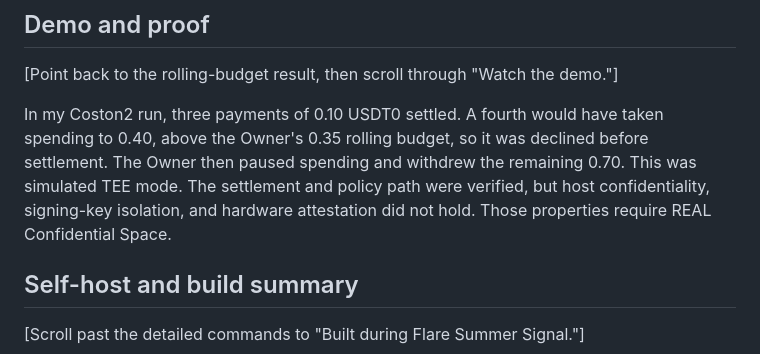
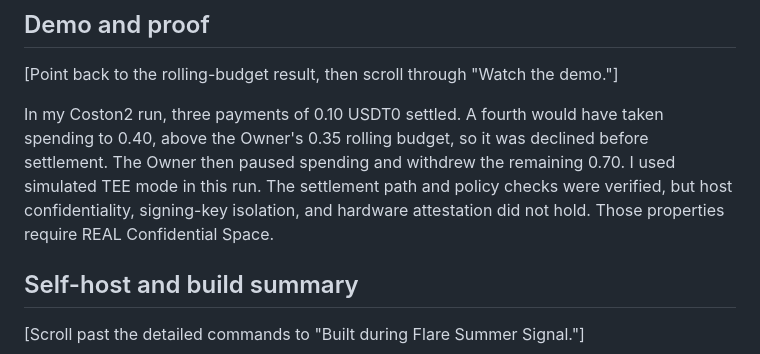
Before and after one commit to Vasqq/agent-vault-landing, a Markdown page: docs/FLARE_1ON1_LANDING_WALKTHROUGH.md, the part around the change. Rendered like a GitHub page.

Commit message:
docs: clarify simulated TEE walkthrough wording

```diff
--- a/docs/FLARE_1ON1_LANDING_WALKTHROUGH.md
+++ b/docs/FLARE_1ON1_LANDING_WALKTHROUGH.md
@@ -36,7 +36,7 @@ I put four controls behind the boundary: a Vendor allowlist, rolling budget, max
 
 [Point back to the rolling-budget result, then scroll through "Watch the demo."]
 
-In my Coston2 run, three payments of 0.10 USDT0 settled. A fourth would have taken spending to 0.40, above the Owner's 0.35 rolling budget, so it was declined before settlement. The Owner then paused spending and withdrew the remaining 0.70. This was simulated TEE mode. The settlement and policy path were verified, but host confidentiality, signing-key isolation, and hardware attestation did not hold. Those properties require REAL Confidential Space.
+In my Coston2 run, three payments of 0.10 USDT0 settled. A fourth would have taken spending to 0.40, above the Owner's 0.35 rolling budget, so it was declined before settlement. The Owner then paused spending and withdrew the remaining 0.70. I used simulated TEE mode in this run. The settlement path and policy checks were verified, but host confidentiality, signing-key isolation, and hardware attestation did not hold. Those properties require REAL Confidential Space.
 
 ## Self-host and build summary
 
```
- - - - -
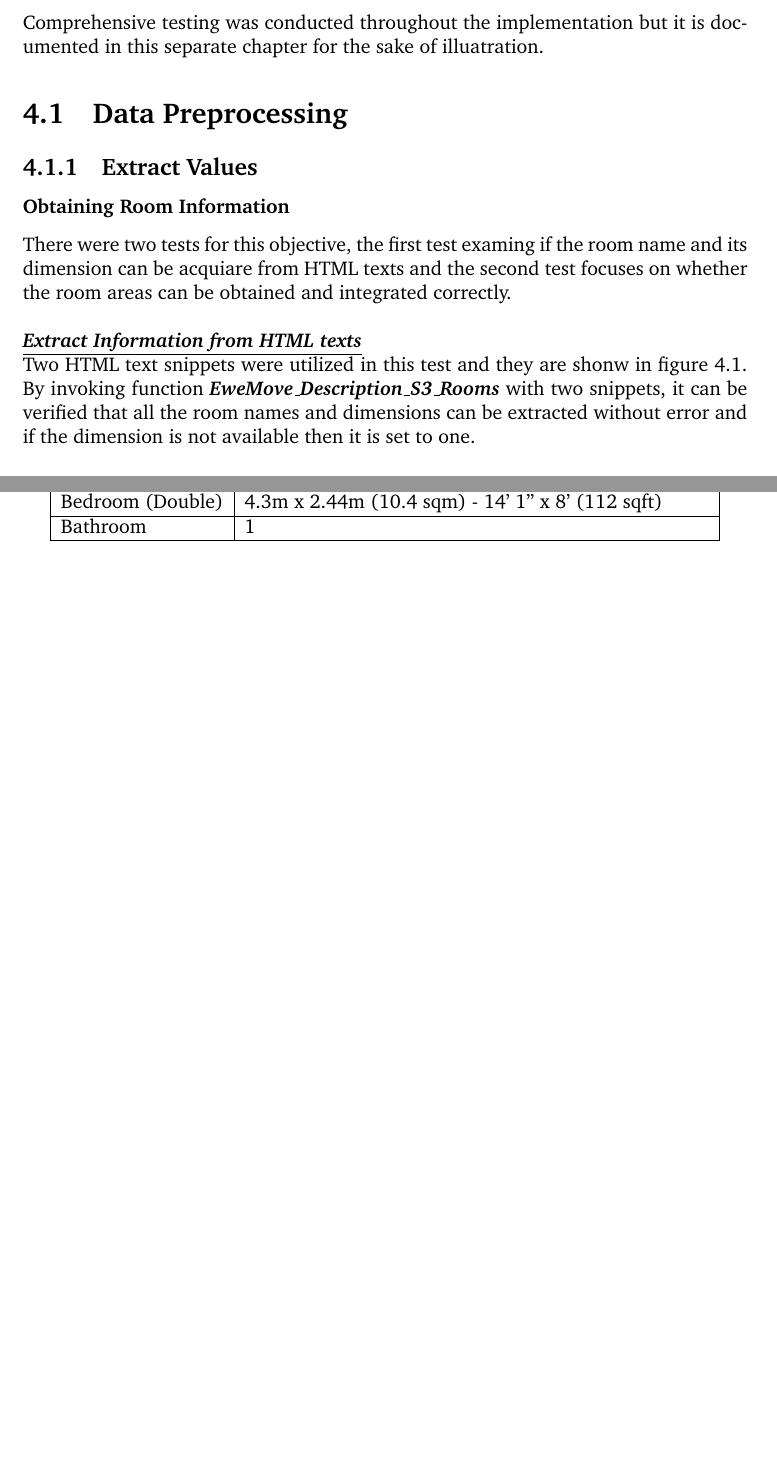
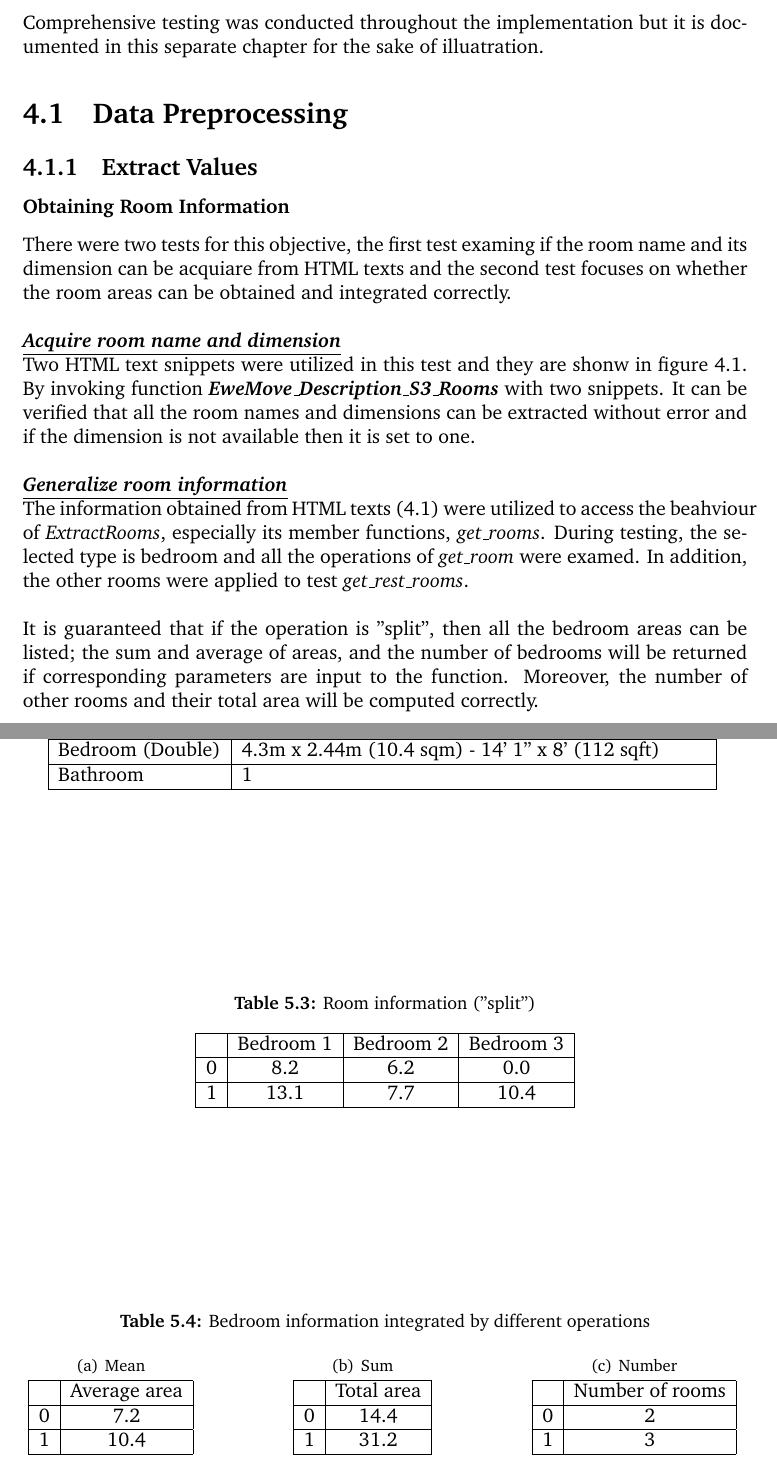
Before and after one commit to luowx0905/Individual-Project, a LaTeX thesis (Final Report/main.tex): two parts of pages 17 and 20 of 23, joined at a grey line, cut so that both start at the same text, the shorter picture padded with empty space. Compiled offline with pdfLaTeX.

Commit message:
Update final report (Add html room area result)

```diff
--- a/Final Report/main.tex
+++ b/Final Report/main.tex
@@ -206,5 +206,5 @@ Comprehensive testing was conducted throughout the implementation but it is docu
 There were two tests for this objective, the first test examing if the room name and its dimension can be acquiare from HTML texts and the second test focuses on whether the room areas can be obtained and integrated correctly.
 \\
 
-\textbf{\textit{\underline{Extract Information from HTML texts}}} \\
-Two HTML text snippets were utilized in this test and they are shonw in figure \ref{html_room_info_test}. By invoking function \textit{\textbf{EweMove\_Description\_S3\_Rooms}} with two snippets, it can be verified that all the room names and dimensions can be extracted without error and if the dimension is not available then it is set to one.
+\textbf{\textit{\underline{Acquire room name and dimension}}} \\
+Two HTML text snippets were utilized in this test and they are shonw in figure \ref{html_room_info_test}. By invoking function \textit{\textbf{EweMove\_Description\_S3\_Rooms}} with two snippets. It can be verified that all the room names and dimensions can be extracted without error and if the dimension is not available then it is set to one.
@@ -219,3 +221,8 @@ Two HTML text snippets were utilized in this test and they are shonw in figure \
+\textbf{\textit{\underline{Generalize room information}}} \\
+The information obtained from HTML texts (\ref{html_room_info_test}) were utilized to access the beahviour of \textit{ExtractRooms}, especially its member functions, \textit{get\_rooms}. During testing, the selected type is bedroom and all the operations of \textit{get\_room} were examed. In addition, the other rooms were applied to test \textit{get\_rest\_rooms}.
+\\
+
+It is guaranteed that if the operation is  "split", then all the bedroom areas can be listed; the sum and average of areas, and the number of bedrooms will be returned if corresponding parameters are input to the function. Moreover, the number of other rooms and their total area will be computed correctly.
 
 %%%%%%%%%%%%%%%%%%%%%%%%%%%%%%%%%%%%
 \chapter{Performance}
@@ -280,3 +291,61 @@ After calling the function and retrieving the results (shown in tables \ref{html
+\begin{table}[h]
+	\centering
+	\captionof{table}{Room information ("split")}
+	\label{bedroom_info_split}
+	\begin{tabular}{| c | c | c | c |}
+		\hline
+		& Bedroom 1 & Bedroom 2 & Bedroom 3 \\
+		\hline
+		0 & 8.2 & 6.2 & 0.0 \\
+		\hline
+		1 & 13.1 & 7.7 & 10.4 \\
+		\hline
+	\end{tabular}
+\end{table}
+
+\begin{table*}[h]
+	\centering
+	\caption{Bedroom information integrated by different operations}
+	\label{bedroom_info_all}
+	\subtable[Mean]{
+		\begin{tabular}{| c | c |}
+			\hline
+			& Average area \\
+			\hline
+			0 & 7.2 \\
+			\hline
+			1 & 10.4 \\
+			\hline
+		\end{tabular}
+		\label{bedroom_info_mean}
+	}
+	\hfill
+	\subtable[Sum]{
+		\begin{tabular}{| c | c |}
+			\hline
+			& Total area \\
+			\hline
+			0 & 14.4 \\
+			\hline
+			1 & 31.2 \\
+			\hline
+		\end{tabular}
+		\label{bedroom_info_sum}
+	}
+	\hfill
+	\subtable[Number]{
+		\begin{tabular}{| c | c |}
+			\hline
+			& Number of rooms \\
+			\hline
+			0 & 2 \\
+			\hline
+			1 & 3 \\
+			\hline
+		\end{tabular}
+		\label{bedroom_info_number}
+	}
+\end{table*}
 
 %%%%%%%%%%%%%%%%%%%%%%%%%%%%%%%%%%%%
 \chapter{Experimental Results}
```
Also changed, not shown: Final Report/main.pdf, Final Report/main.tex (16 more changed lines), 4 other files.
- - - - -
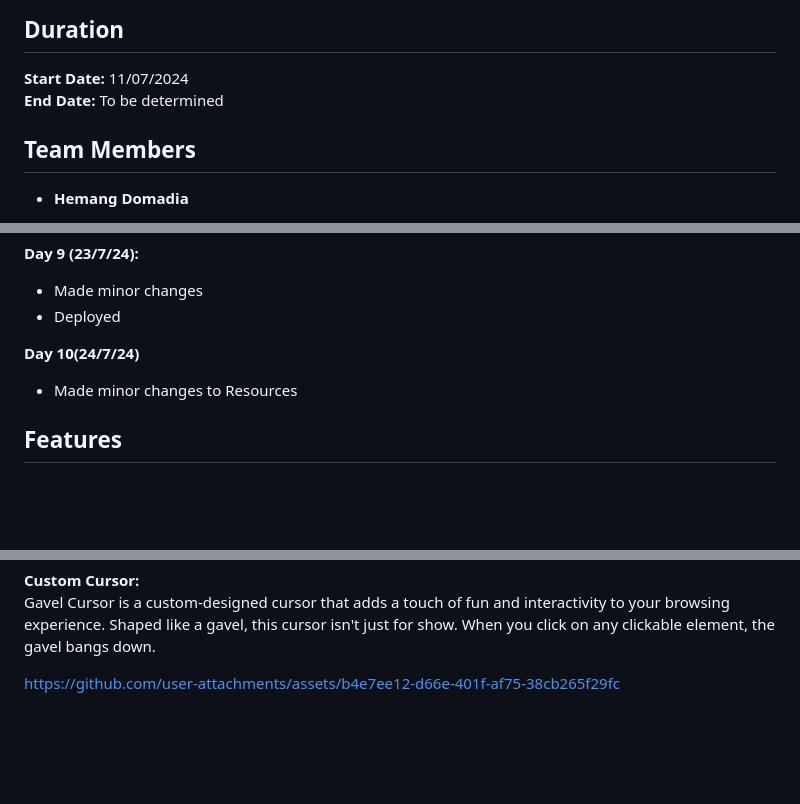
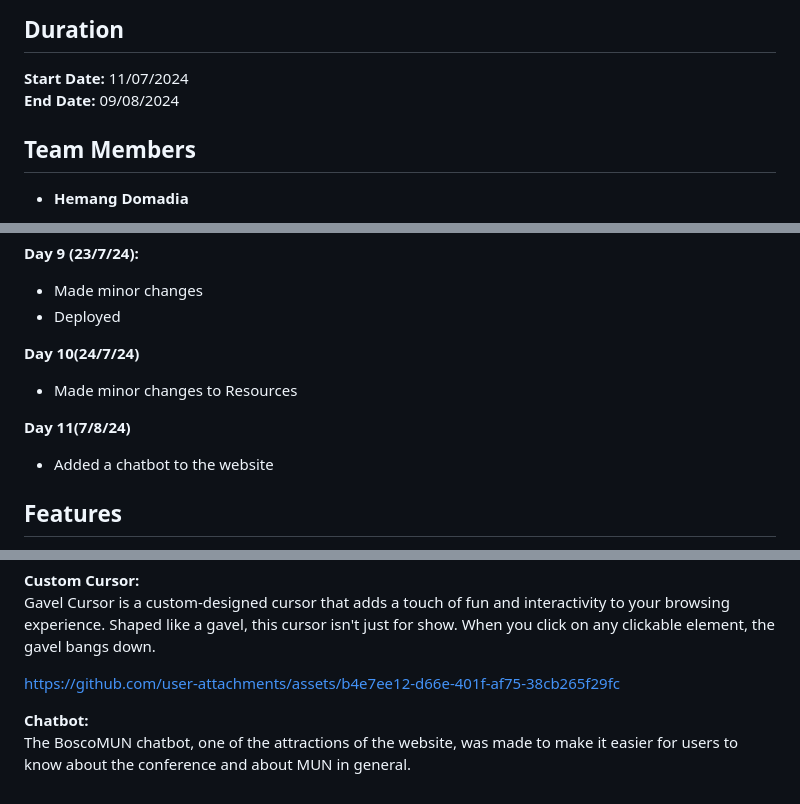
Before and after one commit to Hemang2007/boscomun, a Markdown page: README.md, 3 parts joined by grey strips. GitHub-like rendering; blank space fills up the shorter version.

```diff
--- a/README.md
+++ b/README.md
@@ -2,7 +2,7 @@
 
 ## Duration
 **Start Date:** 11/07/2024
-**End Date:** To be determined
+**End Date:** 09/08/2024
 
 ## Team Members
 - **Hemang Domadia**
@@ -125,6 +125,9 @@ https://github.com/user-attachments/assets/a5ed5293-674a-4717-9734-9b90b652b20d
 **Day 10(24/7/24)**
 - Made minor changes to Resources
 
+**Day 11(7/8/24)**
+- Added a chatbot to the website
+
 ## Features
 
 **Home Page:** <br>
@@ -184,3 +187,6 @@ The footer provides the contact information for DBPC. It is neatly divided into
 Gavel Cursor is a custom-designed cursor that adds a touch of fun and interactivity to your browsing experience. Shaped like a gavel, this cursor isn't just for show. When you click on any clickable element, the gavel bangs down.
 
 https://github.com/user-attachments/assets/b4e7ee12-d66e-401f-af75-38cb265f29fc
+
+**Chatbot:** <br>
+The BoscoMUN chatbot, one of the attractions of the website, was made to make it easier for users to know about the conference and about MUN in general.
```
- - - - -
→ **WHAT TO PRODUCE**:
Each line above that contains the word "docs" should be copied.

→ **SOLUTION TO THIS EXERCISE**:
Before and after one commit to Vasqq/agent-vault-landing, a Markdown page: docs/FLARE_1ON1_LANDING_WALKTHROUGH.md, the part around the change. Rendered like a GitHub page.
docs: clarify simulated TEE walkthrough wording
--- a/docs/FLARE_1ON1_LANDING_WALKTHROUGH.md
+++ b/docs/FLARE_1ON1_LANDING_WALKTHROUGH.md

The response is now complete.